For their part though, most of the kids seemed much more interested in the police motorcycles and Tasers than seeing the chancellor.
Muted optimism, blatant rage
Most responses to Chancellor Merkel's visit were expressions of disinterest. "I don't care," one woman told me. "She's here for an hour, and then off again. Good-bye!" her friend elaborated.
Some were cautiously optimistic. One man told me he thought it was "good she's bringing attention to our neighborhood." He added that most residents of the quarter had Bulgarian or Romanian backgrounds, like himself. Most of the positive statements were similarly muted: "A short visit is better than nothing" or "Well, maybe it will help something."
A group of teenagers, however, made it clear they did not appreciate the hubbub in their district, calling sarcastically to the photographers to "come look at the foreigners!" and blaming "the Nazi" for blocking their street.
'We don't need you!'
Around the corner from the Hotel Montan an even stranger scene was unfolding.

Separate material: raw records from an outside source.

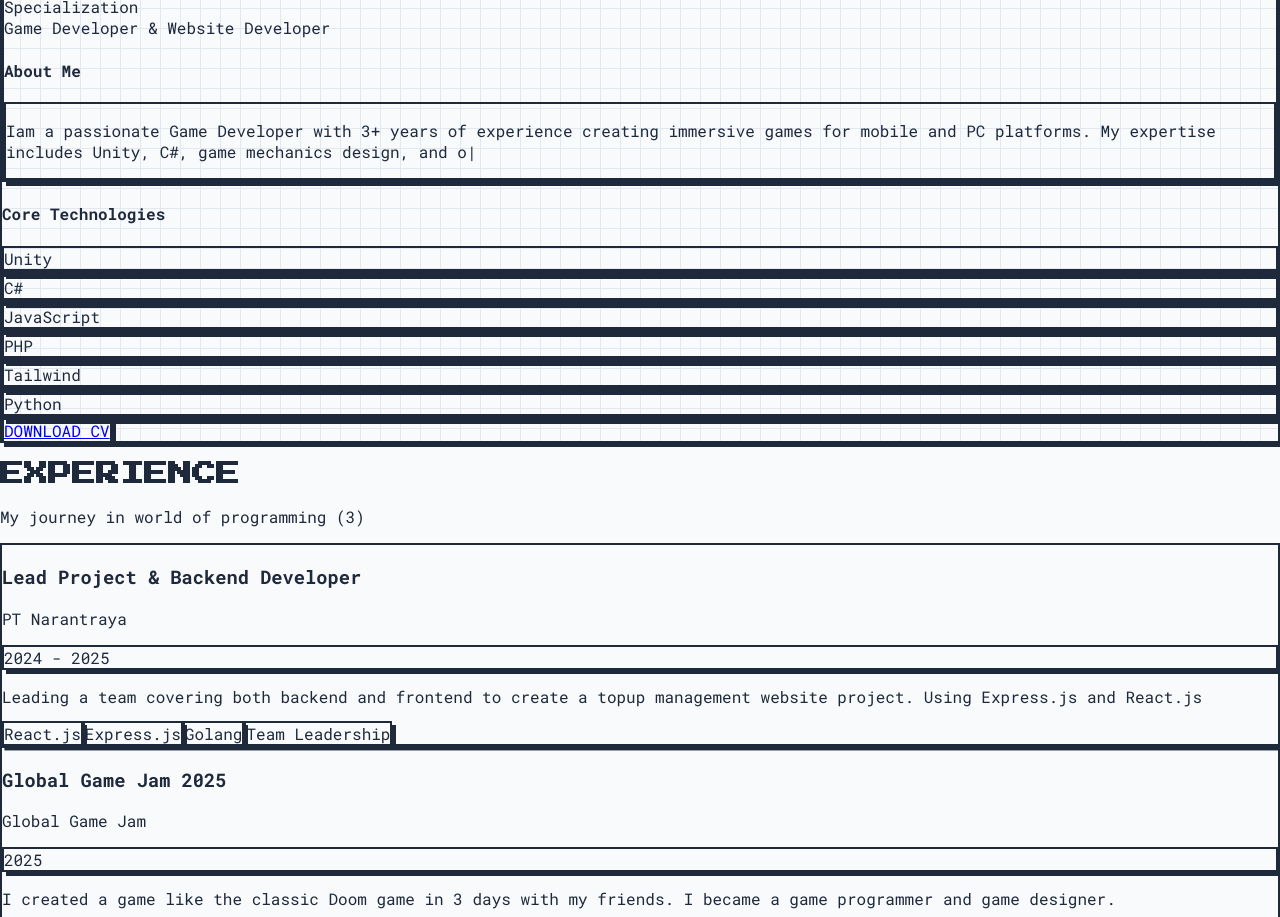
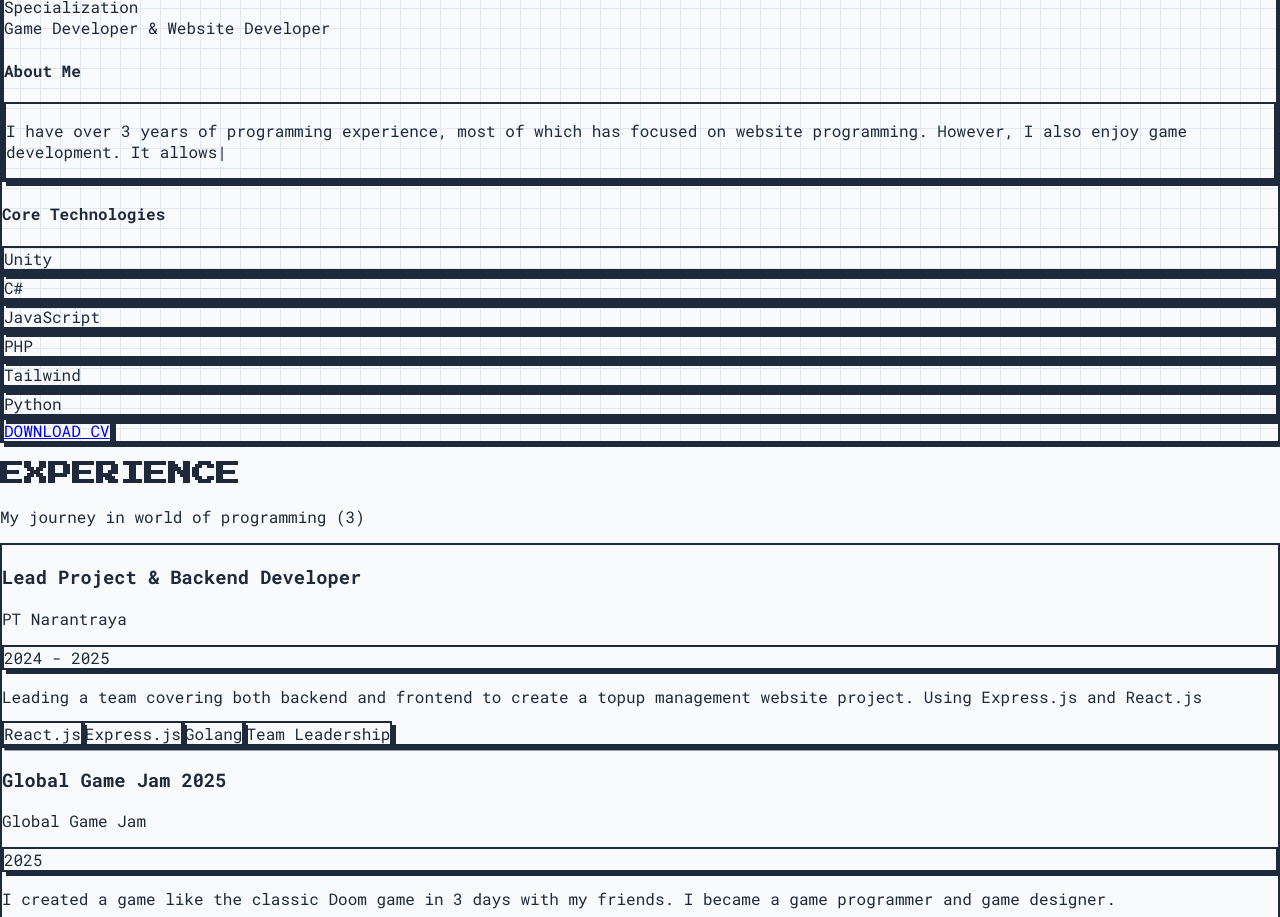
Before and after one commit to NakhalanAtqiyaAP/MyPersonalWebsite, a React (Create React App) app: page / in a window 1280 px wide. Shown: the part 2780-3697 px from the top of the page. Built offline with nearby package versions, Linux system fonts and the light colour scheme.

Commit message:
update bio

```diff
--- a/src/components/Profile.js
+++ b/src/components/Profile.js
@@ -252,9 +252,12 @@ const Counter = ({ target, duration = 2000 }) => {
                 </h4>
                 <div className="bg-white pixel-border p-4">
                   <AboutMeTyping
-                    text={`I am a passionate Game Developer with 3+ years of experience creating immersive games for mobile and PC platforms.
-              My expertise includes Unity, C#, game mechanics design, and optimizing performance for the best player experience.
-              I love turning creative ideas into playable realities and solving complex technical challenges.`}
+                    text={`
+              I have over 3 years of programming experience, most of which has focused on website programming.
+              However, I also enjoy game development.
+              It allows me to combine the systematic world with the imaginative world.
+              I have a passion for coding development and creating gameplay ideas and stories.
+                  `}
                     speed={15}
                   />
                 </div>
```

Many more police officers than could be seen outside the hotel were guarding a barrier behind which stood a grand total of four anti-refugee protestors from the right-wing euroskeptic party "Die Republikaner" (the Republicans).
The small demonstration against Merkel's presence and her refugee policy caused consternation with the locals.
"Go away! We don't need you!" said the man at the microphone, speaking supposedly to the 800,000 refugees Germany expects to arrive within its borders this year. "Integration specialists, counselors, translators and interpreters being paid by your tax money," he shouted at the bemused group of onlookers.
"We don't need you either!" one resident screamed back, leading to a verbal barrage between himself and one of the "die Republikaner" members, who insisted they were not against "eastern European..Yugoslav…Turkish…" (he seemed to be searching the man's face for a reaction to one or the other) immigrants who came to work and "contribute to society."
Merkel vows to support Germans with foreign roots
After her "citizen's dialogue" and a two-hour workshop, Merkel promised to promote the interests of people with a migration background, and decried the treatment of people "who had great-grandparents here" as outsiders, and the tendency to still look at them as foreigners.
Whether her pit stop can affect change in the struggling area remains to be seen. As one woman from Marxloh put it: "She comes. She goes. But we have to stay here."